Why get vaccinated?Meningococcal B vaccine can help protect against meningococcal disease caused by serogroup B. A different meningococcal vaccine is available that can help protect against serogroups A, C, W, and Y.
Meningococcal disease can cause meningitis (infection of the lining of the brain and spinal cord) and infections of the blood. Even when it is treated, meningococcal disease kills 10 to 15 infected people out of 100. And of those who survive, about 10 to 20 out of every 100 will suffer disabilities such as hearing loss, brain damage, kidney damage, loss of limbs, nervous system problems, or severe scars from skin grafts.
- Anyone can get meningococcal disease but certain people are at increased risk, including:
- Infants younger than one year old
- Adolescents and young adults 16 through 23 years old
- People with certain medical conditions that affect the immune system
- Microbiologists who routinely work with isolates of N. meningitidis, the bacteria that cause meningococcal disease
- People at risk because of an outbreak in their community
Meningococcal B vaccine
For best protection, more than 1 dose of a meningococcal B vaccine is needed. There are two meningococcal B vaccines available. The same vaccine must be used for all doses.
Meningococcal B vaccines are recommended for people 10 years or older who are at increased risk for serogroup B meningococcal disease, including:
- People at risk because of a serogroup B meningococcal disease outbreak
- Anyone whose spleen is damaged or has been removed, including people with sickle cell disease
- Anyone with a rare immune system condition called “persistent complement component deficiency”
- Anyone taking a type of drug called a complement inhibitor, such as eculizumab (also called Soliris®) or ravulizumab (also called Ultomiris®)

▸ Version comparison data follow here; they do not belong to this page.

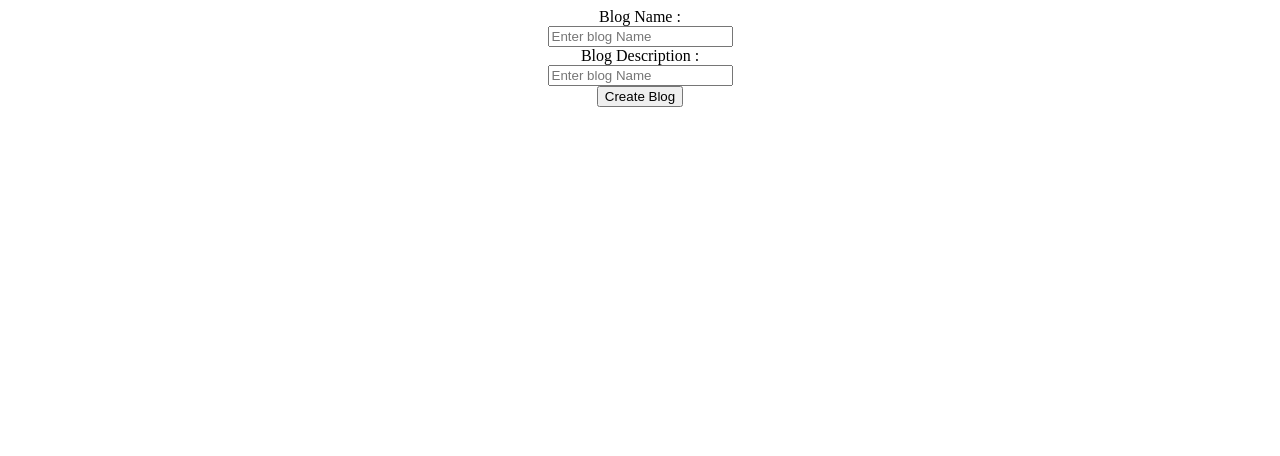
Repository: JamesArul/CLBSiteSTMT
Page: StudentsMeetFrontEnd/WebContent/Blog/BlogCreate.html
These files come from the project's save history. The page is drawn as it stood at one moment and after the next save; the edit follows.
The browser window is 1280 px wide. The pictures show the whole page.

Above is the page before, as saved 2017-05-31 17:50:29.

### StudentsMeetFrontEnd/WebContent/Blog/BlogCreate.html
<div ng-controller="BlogController as btrl">
<center>
<form ng-submit="btrl.createBlog()" class="form-horizontal">
<div class="form-group">
    <label class="control-label col-sm-2" for="blogName">Blog Name :</label>
    <div class="col-sm-10">
      <input type="password" class="form-control" id="blogName" placeholder="Enter blog Name"  ng-model="btrl.blog.blogName">
    </div>
  </div>
  <div class="form-group">
    <label class="control-label col-sm-2" for="blogDesc">Blog Description :</label>
    <div class="col-sm-10">
      <input type="password" class="form-control" id="blogDesc" placeholder="Enter blog Name"  ng-model="btrl.blog.blogDescription">
    </div>
  </div>
  <div class="form-group">
    <div class="col-sm-offset-2 col-sm-10">
	<input type="submit" value="Create Blog">
	</div>
</form>
</center>
</div>

After the next save:
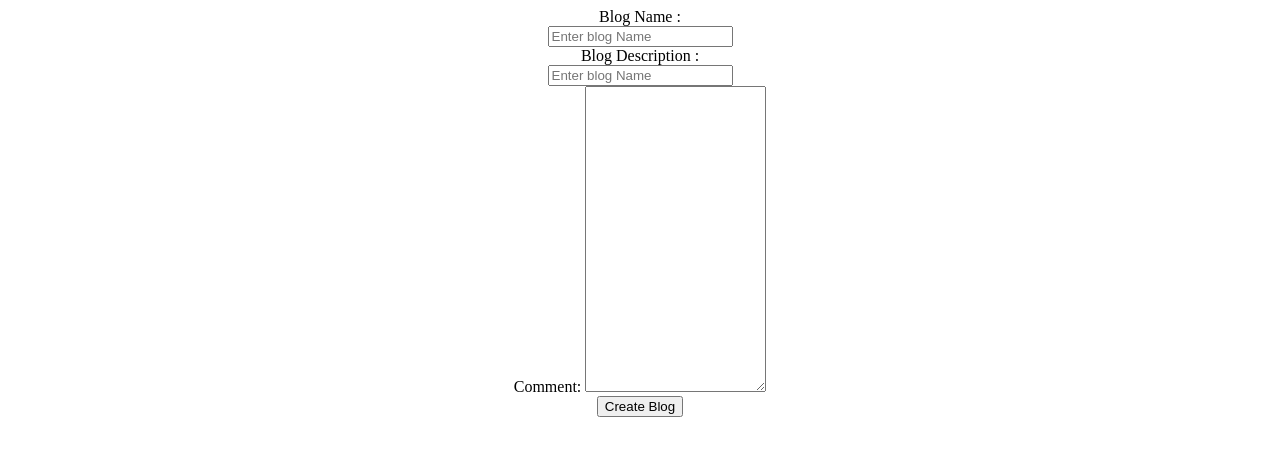
Saved 2 min 25 s later.
--- a/StudentsMeetFrontEnd/WebContent/Blog/BlogCreate.html
+++ b/StudentsMeetFrontEnd/WebContent/Blog/BlogCreate.html
@@ -14,6 +14,10 @@
     </div>
   </div>
   <div class="form-group">
+  	<label for="blogData">Comment:</label>
+  	<textarea class="form-control" rows="20" id="blogData"></textarea>
+  </div>
+  <div class="form-group">
     <div class="col-sm-offset-2 col-sm-10">
 	<input type="submit" value="Create Blog">
 	</div>
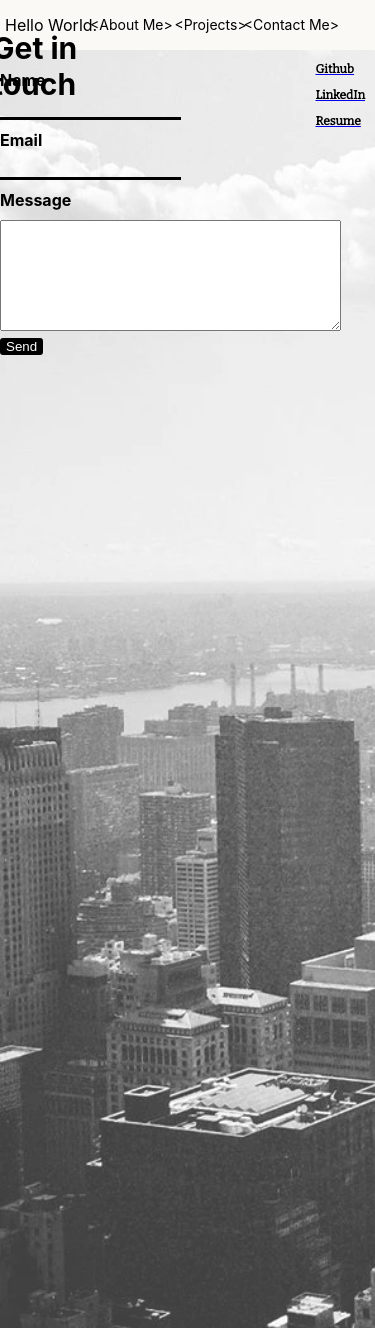
Repository: ghend99/website_ethan_pratt
Page: /contact
These files come from the project's save history. The page is drawn as it stood at one moment and after the next save; the edit follows.
The browser window is 375 px wide. The pictures show the whole page.
The project was rebuilt for these pictures with package versions that can differ from the ones it lists, and the page was loaded fresh each time. Also part of the build but not shown: src/pages/home.js, src/css/about.css, src/pages/about.js, src/pages/project.js.

Above is the page before, as saved 2023-04-25 10:08:55.

After the next save:
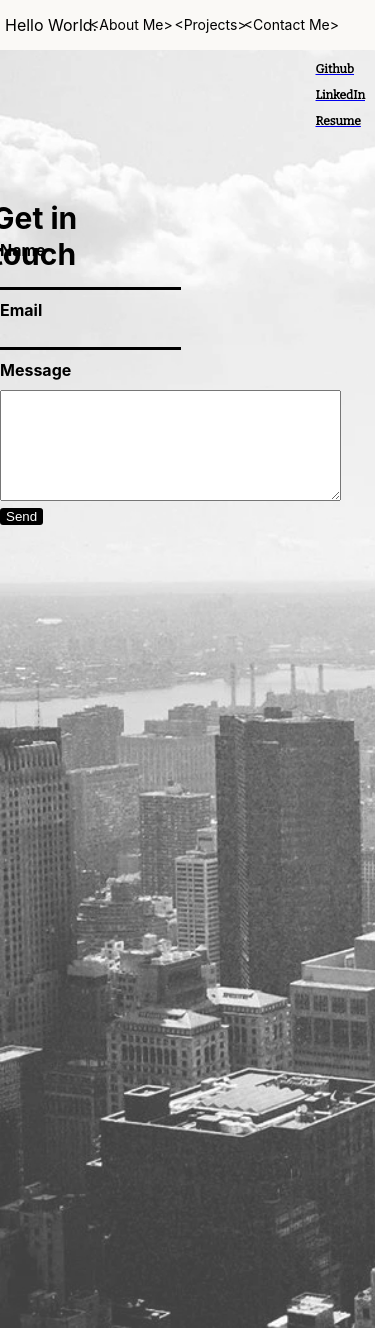
Saved 6 s later.
--- a/src/css/contact.css
+++ b/src/css/contact.css
@@ -102,6 +102,6 @@
   #contact-container {
     position: absolute;
     left: 0;
-    top: 30px;
+    top: 200px;
   }
 }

- Microbiologists who routinely work with isolates of N. meningitidis
These vaccines may also be given to anyone 16 through 23 years old to provide short-term protection against most strains of serogroup B meningococcal disease; 16 through 18 years are the preferred ages for vaccination.
Talk with your health care provider
Tell your vaccine provider if the person getting the vaccine:
- Has had an allergic reaction after a previous dose of meningococcal B vaccine, or has any severe, life-threatening allergies.
- Is pregnant or breastfeeding.
In some cases, your health care provider may decide to postpone meningococcal B vaccination to a future visit.
People with minor illnesses, such as a cold, may be vaccinated. People who are moderately or severely ill should usually wait until they recover before getting meningococcal B vaccine.
Your health care provider can give you more information.
Risks of a vaccine reaction
Soreness, redness, or swelling where the shot is given, tiredness, fatigue, headache, muscle or joint pain, fever, chills, nausea, or diarrhea can happen after meningococcal B vaccine. Some of these reactions occur in more than half of the people who receive the vaccine.
People sometimes faint after medical procedures, including vaccination. Tell your provider if you feel dizzy or have vision changes or ringing in the ears.
As with any medicine, there is a very remote chance of a vaccine causing a severe allergic reaction, other serious injury, or death.
What if there is a serious problem?
An allergic reaction could occur after the vaccinated person leaves the clinic. If you see signs of a severe allergic reaction (hives, swelling of the face and throat, difficulty breathing, a fast heartbeat, dizziness, or weakness), call 9-1-1 and get the person to the nearest hospital.
For other signs that concern you, call your health care provider.
Adverse reactions should be reported to the Vaccine Adverse Event Reporting System (VAERS). Your health care provider will usually file this report, or you can do it yourself. Visit the VAERS website or call 1-800-822-7967. VAERS is only for reporting reactions, and VAERS staff do not give medical advice.